TO DO =>
Gather each line of the records where "style" appears.
*** Block opens ***
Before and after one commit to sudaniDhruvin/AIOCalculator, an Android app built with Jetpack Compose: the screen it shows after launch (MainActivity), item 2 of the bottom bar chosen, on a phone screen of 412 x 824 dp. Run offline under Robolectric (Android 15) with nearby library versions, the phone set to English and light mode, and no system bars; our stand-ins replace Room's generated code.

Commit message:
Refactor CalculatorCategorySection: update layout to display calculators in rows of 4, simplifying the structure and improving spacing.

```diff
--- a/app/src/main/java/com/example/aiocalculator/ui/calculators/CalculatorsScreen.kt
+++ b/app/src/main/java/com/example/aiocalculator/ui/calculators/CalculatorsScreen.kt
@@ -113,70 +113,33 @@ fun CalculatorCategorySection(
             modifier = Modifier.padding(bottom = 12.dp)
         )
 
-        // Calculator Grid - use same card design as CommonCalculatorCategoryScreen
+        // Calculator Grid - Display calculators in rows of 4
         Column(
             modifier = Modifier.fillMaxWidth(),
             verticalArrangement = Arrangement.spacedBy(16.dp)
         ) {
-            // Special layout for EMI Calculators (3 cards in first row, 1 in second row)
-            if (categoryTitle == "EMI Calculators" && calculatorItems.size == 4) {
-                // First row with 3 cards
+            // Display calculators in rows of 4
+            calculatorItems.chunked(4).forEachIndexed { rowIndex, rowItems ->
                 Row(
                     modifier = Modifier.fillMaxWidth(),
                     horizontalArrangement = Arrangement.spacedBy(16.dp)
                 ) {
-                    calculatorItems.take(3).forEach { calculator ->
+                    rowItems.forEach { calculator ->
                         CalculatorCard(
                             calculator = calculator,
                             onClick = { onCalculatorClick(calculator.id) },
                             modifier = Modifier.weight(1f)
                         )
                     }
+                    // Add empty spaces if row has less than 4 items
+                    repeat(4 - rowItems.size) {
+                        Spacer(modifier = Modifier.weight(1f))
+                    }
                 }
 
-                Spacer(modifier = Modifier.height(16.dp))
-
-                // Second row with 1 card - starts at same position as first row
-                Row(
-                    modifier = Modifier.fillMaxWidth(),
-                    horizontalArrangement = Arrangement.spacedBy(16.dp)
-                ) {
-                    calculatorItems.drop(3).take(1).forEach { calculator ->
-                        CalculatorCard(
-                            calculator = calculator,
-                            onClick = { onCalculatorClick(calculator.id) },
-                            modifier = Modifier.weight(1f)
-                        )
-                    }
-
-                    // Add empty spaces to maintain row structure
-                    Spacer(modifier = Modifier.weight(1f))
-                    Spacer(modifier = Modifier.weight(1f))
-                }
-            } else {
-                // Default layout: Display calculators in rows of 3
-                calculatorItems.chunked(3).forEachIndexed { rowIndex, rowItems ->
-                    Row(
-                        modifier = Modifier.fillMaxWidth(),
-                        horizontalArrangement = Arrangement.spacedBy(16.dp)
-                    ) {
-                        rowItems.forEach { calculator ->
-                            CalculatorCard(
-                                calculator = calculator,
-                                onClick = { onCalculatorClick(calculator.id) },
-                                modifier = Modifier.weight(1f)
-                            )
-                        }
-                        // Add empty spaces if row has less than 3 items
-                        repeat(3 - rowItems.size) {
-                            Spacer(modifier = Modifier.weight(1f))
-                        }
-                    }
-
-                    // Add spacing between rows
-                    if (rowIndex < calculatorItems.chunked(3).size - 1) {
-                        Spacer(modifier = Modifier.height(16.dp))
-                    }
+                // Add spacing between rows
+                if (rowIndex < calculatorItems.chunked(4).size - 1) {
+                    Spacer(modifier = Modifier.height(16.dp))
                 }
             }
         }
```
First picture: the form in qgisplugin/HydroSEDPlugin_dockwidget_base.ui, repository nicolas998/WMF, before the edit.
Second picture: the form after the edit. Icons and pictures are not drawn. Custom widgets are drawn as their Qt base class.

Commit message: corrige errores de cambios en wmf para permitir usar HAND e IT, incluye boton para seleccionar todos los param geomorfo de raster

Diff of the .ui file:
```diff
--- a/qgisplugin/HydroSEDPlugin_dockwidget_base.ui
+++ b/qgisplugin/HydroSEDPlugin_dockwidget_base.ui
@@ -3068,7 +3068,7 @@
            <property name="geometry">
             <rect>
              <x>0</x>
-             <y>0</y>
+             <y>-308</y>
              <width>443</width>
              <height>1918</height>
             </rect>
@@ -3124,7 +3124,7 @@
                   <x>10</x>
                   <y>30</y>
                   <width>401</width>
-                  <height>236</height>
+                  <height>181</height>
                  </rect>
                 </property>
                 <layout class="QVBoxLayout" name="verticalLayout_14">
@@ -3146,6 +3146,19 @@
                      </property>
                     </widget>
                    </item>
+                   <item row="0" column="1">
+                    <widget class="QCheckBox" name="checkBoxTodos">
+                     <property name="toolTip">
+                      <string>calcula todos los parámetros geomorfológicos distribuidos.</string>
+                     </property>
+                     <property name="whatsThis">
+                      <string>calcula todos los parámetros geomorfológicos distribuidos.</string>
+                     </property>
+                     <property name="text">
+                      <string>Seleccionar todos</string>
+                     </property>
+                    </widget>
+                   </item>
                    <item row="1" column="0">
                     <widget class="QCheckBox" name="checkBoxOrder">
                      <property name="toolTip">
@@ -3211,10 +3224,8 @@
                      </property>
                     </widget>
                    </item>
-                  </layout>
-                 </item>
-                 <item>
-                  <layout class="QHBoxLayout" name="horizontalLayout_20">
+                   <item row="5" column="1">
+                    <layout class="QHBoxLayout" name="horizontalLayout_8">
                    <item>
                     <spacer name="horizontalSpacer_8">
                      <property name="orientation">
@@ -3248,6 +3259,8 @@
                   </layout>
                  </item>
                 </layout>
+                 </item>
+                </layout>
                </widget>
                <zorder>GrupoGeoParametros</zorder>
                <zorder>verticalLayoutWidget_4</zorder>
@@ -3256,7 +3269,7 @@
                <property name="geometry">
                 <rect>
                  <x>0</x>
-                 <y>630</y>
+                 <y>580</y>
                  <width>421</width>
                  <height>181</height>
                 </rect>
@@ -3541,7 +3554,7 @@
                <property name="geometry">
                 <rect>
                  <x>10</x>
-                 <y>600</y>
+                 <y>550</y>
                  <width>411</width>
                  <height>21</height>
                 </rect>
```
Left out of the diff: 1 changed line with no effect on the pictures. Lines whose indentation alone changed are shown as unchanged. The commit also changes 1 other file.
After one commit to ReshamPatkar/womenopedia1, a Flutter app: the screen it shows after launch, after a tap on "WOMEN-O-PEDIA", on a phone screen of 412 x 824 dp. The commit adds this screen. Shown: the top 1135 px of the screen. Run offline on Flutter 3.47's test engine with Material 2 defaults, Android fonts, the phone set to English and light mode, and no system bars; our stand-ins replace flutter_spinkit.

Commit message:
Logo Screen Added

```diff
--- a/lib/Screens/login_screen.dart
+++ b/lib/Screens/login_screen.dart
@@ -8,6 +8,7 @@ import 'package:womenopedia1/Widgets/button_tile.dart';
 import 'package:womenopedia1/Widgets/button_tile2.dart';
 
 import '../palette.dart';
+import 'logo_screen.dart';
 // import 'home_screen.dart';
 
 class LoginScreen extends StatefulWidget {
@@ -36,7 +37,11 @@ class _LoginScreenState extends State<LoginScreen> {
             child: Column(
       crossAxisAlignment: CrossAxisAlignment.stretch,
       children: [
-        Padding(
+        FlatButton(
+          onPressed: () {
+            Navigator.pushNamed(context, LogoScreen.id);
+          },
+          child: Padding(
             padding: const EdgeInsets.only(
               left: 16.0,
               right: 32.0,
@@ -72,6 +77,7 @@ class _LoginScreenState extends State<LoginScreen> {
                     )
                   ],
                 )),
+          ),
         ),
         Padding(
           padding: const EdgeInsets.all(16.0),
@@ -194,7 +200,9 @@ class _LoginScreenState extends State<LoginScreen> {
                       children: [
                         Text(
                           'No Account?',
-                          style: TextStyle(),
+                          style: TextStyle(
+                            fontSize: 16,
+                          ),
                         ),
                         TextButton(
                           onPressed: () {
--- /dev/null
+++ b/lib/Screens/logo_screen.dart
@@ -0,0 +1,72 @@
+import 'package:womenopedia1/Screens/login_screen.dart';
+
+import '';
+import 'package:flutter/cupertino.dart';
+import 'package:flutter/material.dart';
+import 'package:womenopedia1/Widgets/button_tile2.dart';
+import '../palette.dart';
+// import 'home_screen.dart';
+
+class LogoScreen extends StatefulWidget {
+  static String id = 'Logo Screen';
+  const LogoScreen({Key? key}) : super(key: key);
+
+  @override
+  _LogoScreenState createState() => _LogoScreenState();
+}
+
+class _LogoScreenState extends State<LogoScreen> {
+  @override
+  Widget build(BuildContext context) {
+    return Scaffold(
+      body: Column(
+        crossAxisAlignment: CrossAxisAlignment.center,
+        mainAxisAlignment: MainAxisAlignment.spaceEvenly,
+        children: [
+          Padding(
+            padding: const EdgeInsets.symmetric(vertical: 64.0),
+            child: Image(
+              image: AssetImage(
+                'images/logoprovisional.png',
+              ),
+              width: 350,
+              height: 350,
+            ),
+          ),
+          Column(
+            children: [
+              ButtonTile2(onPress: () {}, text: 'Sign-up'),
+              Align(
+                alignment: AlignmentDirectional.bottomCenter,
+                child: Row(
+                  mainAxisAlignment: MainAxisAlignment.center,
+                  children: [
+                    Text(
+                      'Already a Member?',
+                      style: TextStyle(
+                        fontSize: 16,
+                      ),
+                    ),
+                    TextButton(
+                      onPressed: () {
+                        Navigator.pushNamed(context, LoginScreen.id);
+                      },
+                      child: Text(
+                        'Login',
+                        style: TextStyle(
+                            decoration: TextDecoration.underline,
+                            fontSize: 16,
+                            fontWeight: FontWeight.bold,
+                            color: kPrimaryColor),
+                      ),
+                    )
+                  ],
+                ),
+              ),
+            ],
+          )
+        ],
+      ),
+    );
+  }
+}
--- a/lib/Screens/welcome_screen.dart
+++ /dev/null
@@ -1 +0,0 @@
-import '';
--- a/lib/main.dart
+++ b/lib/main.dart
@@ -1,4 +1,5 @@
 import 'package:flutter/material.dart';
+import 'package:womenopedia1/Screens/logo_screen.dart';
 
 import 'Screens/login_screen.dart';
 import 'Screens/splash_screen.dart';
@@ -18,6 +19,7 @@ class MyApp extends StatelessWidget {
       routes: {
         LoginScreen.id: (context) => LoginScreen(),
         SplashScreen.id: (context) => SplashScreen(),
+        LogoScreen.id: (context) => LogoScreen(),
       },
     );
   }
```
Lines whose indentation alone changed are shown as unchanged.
*** Block closes ***
TASK ANSWER =>
-                          style: TextStyle(),
+                          style: TextStyle(
+                      style: TextStyle(
+                        style: TextStyle(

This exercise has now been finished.